▶ Required work
Please work out how many lines include the word "item" in the entries, and reply with only the count.

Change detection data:
________________________

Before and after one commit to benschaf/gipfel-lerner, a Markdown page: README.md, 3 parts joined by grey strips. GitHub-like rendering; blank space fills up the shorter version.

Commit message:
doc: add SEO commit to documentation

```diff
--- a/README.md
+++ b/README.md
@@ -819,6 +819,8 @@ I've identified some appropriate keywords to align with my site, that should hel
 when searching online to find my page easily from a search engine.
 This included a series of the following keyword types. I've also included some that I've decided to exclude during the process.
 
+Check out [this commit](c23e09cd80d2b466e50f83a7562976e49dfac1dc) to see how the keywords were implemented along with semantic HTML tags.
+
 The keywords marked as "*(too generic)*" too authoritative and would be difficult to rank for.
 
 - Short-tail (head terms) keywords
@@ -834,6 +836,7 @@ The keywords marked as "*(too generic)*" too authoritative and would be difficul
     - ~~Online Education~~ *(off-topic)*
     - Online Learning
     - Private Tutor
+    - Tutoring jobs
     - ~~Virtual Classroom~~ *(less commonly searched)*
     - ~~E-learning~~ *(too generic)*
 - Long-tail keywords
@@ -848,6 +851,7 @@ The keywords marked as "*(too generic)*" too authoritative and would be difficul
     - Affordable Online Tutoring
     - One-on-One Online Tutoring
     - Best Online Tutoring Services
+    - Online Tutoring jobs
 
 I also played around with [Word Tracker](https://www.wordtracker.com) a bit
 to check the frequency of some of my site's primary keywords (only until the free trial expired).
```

________________________

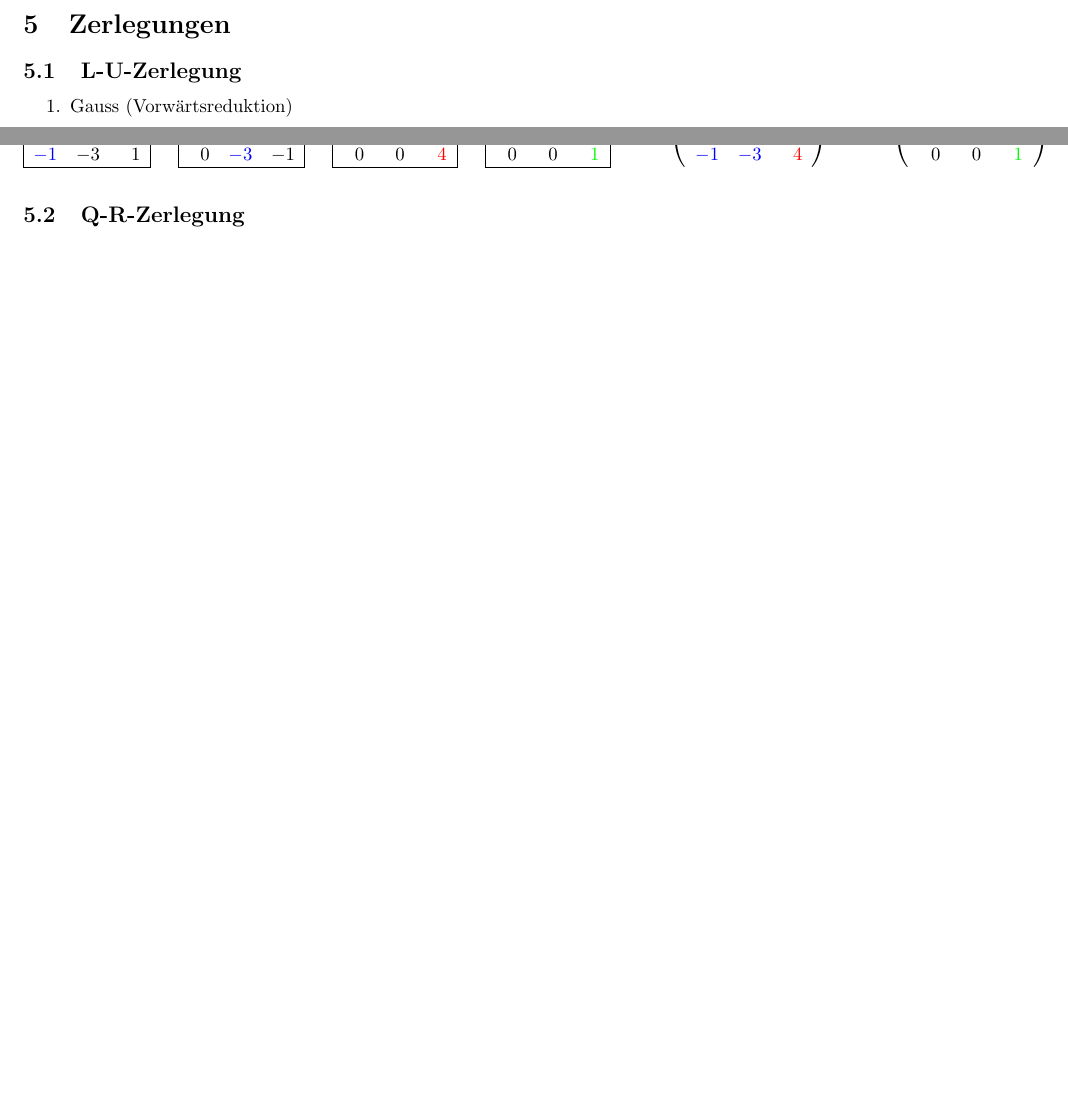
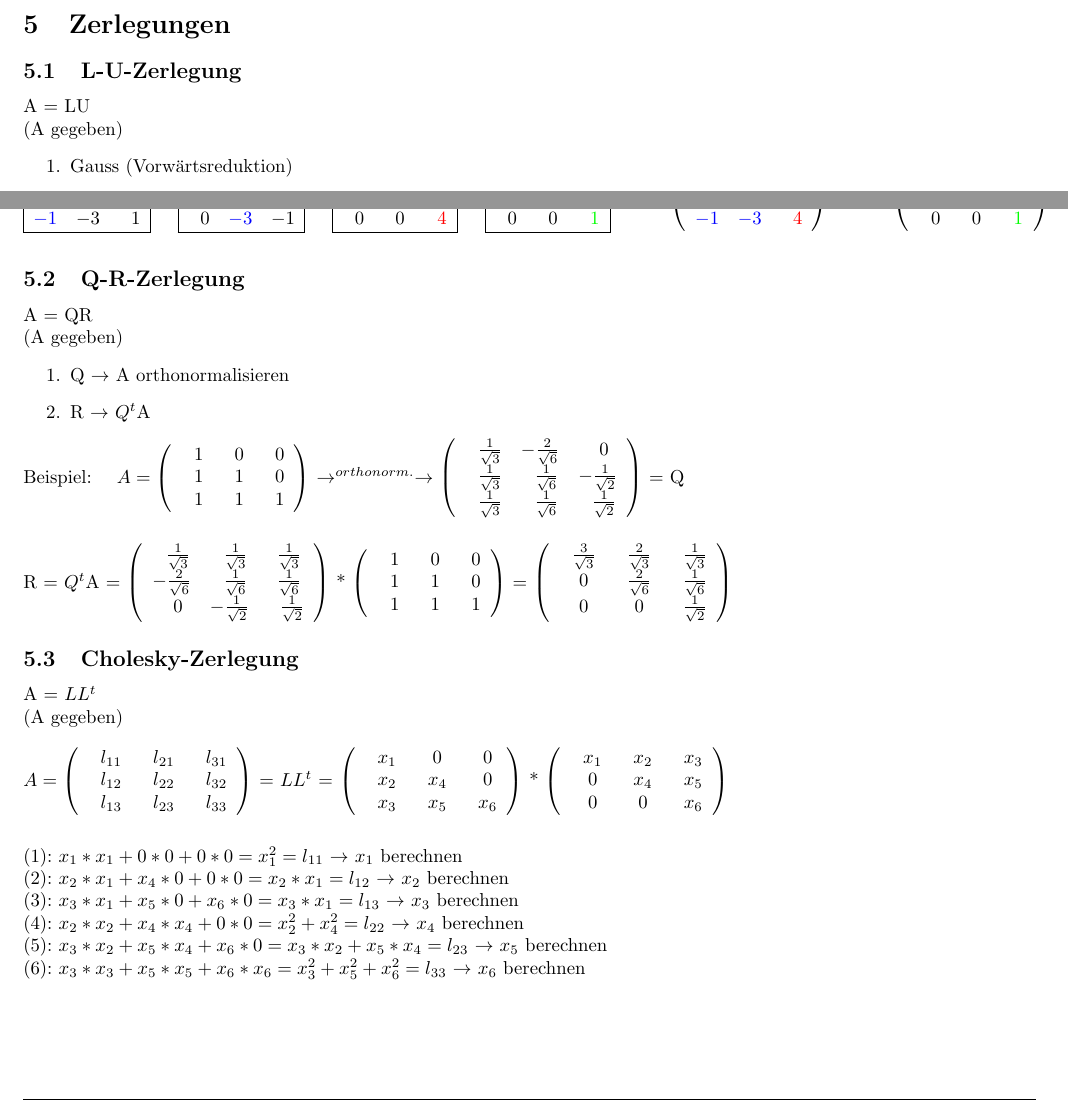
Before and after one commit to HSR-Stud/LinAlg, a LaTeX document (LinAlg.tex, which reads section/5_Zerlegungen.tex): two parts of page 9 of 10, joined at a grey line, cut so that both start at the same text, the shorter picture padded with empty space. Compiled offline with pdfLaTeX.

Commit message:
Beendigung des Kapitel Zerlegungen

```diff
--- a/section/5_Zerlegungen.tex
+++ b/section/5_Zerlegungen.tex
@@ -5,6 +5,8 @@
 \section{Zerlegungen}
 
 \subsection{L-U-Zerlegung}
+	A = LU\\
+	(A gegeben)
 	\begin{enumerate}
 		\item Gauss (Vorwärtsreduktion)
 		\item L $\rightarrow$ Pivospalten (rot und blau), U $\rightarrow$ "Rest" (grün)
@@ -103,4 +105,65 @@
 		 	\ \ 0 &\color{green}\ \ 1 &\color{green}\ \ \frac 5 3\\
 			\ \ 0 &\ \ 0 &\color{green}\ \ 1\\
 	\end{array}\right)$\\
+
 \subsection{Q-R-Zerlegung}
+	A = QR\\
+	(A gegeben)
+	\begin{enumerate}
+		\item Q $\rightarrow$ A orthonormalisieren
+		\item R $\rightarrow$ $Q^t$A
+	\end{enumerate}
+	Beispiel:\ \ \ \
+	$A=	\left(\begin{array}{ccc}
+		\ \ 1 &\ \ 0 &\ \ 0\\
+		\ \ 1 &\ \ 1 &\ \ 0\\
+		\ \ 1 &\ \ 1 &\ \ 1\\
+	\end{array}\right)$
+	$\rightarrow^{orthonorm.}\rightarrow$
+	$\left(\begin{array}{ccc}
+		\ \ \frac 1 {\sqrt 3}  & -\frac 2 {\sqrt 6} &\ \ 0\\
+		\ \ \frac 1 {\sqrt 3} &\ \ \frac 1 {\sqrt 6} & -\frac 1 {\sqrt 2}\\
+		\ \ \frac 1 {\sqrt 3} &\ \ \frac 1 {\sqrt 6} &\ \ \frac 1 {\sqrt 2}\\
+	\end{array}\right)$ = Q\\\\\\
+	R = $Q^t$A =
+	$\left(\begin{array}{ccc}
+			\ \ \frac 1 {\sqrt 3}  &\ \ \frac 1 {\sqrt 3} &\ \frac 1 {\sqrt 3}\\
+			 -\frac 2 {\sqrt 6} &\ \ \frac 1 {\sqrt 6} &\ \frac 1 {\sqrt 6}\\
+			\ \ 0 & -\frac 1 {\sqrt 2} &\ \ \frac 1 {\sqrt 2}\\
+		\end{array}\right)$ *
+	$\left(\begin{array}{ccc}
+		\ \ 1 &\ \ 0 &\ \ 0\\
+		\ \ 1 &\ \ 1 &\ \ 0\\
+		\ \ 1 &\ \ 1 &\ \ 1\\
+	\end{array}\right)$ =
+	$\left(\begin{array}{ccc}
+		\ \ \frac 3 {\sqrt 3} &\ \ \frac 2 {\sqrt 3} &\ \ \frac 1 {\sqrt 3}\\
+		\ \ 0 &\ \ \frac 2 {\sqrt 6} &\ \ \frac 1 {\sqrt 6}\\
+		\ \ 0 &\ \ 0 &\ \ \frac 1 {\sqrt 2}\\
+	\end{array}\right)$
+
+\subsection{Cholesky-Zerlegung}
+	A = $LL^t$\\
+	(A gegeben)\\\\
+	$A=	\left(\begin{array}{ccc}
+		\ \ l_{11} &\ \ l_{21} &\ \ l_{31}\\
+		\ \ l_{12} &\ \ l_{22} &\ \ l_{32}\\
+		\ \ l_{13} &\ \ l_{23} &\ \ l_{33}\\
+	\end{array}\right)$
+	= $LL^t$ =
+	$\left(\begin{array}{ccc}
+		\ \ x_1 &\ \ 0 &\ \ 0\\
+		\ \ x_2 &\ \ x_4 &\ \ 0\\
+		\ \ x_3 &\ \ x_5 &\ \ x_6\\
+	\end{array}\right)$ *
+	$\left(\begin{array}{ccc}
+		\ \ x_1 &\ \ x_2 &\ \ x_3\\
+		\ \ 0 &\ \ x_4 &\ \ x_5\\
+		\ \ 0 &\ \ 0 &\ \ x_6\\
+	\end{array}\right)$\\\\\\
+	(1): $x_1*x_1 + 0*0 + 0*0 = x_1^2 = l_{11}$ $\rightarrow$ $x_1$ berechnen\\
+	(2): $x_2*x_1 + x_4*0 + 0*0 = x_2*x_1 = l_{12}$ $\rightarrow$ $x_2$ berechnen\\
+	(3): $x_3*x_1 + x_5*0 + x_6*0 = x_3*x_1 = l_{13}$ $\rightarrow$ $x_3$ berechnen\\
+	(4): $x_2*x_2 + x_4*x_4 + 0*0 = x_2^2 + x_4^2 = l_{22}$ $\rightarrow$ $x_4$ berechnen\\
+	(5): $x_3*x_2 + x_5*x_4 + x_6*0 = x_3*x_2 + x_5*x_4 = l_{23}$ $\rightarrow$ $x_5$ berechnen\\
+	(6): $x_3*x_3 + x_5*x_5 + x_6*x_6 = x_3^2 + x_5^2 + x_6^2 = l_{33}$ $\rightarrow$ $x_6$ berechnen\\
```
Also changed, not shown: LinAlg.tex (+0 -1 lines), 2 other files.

________________________

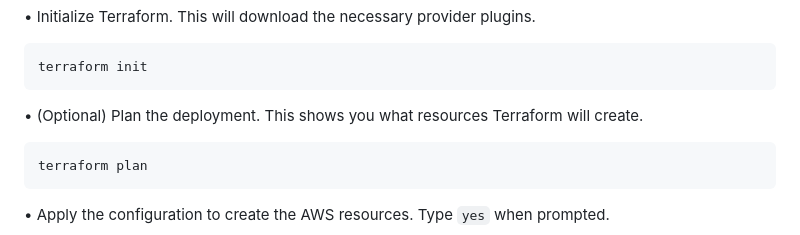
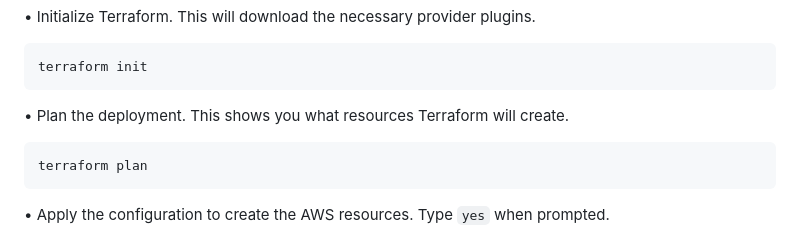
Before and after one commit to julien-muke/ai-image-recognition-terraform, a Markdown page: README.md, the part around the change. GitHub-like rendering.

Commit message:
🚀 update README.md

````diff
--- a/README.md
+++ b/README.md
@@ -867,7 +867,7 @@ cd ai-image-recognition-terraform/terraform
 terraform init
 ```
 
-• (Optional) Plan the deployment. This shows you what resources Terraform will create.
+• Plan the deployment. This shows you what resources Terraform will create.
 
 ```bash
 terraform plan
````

________________________

▶ Task response
4